▶ TASK STATEMENT:
Copy out all the lines in the records that include the word "final".

▶ LISTED RECORDS:

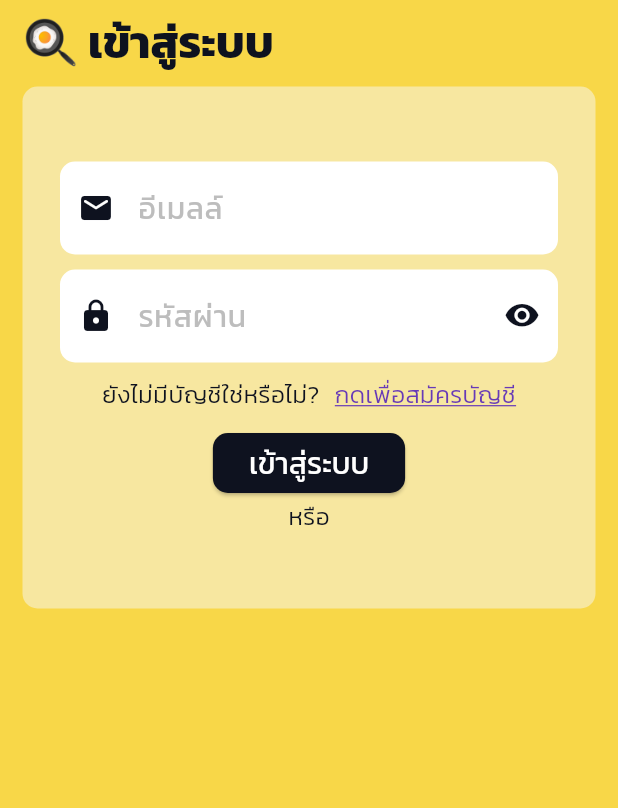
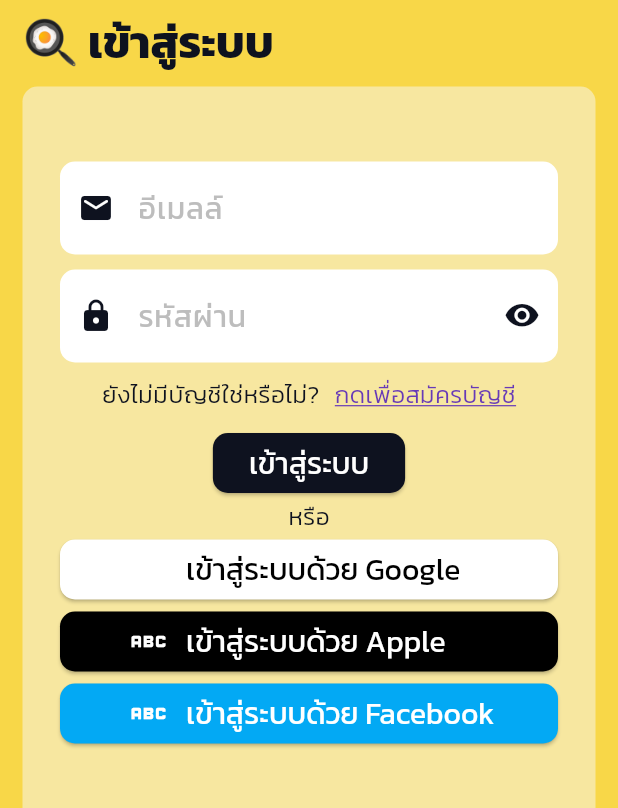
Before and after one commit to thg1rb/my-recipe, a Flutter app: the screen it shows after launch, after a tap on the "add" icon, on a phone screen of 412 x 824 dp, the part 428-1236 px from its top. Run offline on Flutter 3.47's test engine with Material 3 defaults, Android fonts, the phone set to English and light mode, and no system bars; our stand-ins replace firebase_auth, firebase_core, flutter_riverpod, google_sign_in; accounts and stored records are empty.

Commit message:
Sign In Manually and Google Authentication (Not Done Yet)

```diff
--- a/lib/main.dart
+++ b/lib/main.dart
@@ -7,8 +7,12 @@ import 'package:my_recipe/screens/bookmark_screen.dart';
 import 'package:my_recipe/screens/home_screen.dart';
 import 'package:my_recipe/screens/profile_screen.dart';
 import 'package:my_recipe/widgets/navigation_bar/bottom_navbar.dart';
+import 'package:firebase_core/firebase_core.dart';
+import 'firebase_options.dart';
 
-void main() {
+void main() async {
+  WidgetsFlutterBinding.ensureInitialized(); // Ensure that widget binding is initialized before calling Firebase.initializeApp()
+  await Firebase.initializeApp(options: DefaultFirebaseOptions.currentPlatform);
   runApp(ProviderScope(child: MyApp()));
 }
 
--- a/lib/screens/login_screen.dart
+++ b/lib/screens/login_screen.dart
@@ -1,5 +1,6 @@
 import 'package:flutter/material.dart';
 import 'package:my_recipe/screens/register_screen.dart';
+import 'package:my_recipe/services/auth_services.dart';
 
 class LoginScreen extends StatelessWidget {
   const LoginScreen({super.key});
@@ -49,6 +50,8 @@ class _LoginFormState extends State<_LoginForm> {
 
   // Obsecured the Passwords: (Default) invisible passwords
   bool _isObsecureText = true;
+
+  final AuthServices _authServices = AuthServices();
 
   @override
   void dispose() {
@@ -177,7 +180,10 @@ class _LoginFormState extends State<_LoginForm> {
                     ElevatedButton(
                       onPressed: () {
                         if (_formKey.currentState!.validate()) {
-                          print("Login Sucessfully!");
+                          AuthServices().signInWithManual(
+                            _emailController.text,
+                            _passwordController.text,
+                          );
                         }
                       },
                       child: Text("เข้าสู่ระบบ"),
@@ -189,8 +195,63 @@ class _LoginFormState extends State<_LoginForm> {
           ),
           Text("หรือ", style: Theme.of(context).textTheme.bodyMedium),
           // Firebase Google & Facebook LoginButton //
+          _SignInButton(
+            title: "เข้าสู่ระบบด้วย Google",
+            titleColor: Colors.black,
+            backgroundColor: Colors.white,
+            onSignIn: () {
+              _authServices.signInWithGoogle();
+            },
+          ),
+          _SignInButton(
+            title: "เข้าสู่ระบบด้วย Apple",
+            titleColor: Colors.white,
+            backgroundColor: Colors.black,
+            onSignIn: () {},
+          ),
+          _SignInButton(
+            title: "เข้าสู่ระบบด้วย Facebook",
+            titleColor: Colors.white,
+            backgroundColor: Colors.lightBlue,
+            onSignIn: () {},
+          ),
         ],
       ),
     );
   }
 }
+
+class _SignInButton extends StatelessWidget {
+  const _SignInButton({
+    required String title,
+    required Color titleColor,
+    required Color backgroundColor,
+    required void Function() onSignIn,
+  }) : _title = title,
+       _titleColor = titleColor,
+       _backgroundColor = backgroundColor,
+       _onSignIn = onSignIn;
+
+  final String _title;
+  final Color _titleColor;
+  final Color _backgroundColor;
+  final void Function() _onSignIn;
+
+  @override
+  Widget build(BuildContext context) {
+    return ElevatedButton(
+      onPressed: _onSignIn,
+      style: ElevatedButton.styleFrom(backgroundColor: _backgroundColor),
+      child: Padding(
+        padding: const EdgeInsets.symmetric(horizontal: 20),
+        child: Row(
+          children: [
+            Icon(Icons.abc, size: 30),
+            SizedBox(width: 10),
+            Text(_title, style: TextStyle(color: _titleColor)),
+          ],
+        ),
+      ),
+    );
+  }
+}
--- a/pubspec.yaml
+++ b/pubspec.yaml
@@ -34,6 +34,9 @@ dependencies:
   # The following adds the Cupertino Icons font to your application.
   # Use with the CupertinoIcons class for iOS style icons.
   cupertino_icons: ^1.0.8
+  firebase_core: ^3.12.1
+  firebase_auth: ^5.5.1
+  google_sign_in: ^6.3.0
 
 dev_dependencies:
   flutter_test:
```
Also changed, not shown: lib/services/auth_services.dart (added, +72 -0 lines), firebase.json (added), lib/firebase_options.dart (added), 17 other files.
...
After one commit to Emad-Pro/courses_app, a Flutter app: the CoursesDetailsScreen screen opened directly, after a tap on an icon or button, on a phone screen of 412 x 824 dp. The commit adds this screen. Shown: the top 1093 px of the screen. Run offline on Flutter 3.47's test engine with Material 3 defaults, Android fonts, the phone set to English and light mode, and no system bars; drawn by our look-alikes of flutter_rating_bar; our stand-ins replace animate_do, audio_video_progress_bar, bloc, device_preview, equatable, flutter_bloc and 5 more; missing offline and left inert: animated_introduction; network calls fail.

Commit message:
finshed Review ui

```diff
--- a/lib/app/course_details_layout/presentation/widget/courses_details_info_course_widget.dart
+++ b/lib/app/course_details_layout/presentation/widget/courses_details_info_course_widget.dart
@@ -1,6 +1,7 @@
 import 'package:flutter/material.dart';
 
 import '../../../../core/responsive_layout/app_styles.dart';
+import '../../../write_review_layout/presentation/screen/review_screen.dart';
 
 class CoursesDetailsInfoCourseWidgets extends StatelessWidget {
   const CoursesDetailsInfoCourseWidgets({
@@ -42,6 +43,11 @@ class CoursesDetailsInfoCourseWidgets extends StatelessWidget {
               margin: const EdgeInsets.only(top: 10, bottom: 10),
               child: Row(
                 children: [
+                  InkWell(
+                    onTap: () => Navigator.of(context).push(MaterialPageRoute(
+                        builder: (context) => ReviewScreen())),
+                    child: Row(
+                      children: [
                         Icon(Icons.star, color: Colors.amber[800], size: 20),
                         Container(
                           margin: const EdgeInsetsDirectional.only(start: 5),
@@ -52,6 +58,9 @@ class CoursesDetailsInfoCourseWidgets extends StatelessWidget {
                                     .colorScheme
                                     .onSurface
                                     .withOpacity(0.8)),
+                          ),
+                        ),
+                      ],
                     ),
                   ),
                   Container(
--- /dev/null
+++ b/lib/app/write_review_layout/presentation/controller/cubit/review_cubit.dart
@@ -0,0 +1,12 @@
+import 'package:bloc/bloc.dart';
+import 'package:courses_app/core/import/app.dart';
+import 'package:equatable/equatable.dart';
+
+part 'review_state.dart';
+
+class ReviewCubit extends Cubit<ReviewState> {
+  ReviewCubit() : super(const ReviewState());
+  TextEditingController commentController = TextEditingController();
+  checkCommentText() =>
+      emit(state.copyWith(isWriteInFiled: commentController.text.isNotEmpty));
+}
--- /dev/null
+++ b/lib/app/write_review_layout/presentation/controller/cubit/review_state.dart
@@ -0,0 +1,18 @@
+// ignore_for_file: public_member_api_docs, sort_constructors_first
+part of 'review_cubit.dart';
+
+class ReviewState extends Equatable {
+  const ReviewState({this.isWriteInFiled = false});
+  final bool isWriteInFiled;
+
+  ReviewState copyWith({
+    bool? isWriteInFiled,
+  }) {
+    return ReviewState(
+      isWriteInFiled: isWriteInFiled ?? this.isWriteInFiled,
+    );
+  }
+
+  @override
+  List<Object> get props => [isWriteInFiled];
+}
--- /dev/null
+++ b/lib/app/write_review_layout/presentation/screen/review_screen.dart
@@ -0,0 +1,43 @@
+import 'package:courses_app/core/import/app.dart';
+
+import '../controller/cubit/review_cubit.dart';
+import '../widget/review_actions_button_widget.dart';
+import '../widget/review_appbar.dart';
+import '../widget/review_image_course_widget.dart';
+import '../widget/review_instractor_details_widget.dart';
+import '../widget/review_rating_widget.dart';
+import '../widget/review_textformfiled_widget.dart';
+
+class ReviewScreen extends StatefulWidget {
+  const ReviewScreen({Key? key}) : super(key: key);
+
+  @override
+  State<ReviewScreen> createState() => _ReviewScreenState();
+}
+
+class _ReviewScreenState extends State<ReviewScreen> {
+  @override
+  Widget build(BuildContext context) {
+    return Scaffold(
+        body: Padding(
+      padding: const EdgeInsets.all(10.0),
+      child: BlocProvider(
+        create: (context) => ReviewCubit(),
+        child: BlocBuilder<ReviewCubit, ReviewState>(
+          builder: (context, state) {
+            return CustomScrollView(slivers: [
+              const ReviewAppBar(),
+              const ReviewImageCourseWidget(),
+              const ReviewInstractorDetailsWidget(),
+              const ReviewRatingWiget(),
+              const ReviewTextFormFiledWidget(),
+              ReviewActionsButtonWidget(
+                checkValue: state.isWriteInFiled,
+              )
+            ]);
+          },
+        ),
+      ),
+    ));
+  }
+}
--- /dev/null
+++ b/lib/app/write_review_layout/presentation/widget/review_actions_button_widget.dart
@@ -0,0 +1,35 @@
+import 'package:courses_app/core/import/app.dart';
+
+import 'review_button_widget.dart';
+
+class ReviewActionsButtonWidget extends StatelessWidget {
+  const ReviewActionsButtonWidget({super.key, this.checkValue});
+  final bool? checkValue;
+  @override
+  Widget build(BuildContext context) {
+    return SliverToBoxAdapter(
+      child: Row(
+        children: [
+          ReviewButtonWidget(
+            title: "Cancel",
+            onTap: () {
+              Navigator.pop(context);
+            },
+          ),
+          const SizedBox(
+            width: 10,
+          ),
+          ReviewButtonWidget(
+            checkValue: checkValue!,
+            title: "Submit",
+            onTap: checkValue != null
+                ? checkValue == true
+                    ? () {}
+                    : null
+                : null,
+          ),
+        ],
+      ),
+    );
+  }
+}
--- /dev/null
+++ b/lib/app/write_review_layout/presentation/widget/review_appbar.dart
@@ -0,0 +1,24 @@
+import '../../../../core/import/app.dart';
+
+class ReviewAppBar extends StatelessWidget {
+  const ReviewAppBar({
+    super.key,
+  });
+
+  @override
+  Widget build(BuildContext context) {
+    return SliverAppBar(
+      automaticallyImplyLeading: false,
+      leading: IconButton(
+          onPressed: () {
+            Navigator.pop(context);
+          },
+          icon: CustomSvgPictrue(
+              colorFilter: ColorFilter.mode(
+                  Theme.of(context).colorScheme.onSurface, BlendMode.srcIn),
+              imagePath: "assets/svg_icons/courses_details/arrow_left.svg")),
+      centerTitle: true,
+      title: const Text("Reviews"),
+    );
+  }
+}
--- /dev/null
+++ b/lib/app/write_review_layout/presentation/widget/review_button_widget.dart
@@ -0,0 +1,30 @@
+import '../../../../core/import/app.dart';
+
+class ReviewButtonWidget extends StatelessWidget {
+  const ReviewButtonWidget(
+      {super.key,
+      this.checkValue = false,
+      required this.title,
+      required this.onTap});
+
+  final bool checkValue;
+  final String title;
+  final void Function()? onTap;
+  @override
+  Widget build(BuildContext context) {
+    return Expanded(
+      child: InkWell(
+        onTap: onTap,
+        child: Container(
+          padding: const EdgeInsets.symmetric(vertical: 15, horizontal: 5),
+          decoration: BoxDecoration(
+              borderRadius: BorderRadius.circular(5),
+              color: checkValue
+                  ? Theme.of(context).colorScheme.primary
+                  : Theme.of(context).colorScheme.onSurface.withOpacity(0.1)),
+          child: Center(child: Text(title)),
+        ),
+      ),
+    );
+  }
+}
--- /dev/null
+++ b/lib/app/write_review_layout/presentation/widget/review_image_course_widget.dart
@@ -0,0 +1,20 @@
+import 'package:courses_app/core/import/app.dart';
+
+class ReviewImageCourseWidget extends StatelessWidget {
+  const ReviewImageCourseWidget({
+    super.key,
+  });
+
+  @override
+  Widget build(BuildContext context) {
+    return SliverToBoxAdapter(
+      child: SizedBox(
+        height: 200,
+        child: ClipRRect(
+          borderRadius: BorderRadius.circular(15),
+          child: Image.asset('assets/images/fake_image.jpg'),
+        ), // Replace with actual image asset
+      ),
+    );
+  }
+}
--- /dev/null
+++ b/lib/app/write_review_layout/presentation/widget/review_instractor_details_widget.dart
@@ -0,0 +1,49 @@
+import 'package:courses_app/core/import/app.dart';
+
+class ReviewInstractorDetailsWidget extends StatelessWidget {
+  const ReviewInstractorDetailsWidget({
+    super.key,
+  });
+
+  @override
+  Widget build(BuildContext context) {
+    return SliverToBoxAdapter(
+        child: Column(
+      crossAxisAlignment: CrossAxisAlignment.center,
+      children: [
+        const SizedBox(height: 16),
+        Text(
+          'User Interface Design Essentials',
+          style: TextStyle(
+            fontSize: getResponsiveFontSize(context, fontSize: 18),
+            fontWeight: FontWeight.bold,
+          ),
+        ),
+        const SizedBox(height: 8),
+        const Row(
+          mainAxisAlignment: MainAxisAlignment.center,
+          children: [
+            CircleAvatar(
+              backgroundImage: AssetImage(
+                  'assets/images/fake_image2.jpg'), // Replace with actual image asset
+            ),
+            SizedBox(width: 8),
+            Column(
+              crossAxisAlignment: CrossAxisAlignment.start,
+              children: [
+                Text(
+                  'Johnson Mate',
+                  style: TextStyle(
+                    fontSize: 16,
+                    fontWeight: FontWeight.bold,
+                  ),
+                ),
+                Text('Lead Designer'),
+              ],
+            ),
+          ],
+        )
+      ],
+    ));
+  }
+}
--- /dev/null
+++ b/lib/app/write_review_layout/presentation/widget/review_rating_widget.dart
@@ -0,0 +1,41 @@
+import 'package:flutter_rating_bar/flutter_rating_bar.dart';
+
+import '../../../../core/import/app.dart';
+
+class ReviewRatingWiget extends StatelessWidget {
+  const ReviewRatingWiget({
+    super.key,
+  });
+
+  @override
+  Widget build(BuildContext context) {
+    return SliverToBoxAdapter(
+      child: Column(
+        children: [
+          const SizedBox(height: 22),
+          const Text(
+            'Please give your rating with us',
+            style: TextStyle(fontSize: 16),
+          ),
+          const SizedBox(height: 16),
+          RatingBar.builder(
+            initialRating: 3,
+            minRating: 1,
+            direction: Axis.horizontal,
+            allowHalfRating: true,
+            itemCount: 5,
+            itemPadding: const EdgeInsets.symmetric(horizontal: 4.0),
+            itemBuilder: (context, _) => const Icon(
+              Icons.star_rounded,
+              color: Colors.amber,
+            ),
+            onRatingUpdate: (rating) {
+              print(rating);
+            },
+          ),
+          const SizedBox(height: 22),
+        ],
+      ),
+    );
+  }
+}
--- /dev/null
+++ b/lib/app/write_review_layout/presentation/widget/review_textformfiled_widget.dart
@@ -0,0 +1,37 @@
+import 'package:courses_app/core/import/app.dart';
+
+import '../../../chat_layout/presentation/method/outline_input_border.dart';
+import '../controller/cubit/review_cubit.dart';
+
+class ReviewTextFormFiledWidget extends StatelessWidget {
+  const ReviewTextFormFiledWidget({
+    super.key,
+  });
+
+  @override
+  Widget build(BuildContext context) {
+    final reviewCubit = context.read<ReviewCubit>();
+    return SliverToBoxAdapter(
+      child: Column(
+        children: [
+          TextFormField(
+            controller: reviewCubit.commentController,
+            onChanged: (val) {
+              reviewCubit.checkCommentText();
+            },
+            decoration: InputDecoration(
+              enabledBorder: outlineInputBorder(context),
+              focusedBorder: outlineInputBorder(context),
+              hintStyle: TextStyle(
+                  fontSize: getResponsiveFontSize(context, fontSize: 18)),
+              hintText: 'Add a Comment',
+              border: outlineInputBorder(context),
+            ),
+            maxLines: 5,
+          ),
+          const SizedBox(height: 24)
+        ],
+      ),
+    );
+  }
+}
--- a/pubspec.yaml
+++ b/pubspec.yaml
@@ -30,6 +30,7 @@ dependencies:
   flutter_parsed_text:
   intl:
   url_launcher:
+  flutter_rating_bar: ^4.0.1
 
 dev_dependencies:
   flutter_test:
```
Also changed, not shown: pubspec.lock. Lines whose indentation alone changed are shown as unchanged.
---
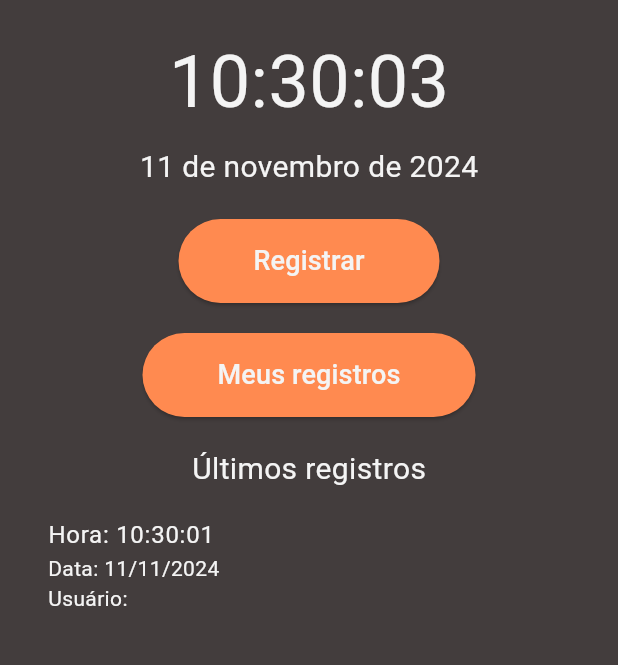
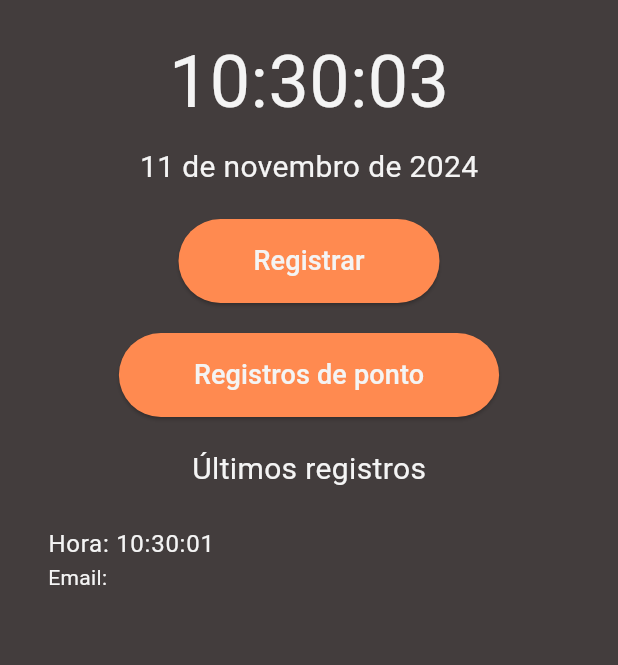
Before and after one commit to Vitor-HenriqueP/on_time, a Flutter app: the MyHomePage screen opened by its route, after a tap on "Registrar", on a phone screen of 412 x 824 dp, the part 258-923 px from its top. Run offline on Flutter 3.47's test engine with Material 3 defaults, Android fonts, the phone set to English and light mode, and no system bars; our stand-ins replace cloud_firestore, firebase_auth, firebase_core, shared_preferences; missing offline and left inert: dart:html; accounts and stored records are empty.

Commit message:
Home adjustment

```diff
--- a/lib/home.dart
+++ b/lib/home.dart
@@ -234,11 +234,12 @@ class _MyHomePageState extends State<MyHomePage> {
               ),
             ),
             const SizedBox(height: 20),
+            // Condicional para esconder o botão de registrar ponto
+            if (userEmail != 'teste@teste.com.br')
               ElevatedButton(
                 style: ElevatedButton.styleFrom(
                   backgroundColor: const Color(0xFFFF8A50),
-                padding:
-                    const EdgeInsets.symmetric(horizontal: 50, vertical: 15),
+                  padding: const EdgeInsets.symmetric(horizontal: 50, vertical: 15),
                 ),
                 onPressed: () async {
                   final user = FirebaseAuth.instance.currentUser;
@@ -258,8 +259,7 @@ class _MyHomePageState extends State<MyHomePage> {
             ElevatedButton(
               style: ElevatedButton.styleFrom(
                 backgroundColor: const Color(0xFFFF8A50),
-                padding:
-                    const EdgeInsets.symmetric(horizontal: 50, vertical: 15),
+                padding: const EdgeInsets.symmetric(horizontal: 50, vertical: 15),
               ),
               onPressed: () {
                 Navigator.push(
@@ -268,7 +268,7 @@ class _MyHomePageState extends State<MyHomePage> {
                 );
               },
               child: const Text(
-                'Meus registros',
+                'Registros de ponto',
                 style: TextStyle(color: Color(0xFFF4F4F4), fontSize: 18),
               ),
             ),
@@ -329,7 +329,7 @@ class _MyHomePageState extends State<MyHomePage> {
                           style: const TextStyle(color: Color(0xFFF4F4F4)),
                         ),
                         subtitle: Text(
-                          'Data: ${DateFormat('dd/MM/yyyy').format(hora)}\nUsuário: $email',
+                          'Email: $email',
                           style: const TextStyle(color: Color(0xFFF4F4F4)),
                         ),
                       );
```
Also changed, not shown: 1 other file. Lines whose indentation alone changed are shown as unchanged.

▶ YOUR RESPONSE:
+  final AuthServices _authServices = AuthServices();
+  final String _title;
+  final Color _titleColor;
+  final Color _backgroundColor;
+  final void Function() _onSignIn;
+  final bool isWriteInFiled;
+  final bool? checkValue;
+  final bool checkValue;
+  final String title;
+  final void Function()? onTap;
+    final reviewCubit = context.read<ReviewCubit>();
                   final user = FirebaseAuth.instance.currentUser;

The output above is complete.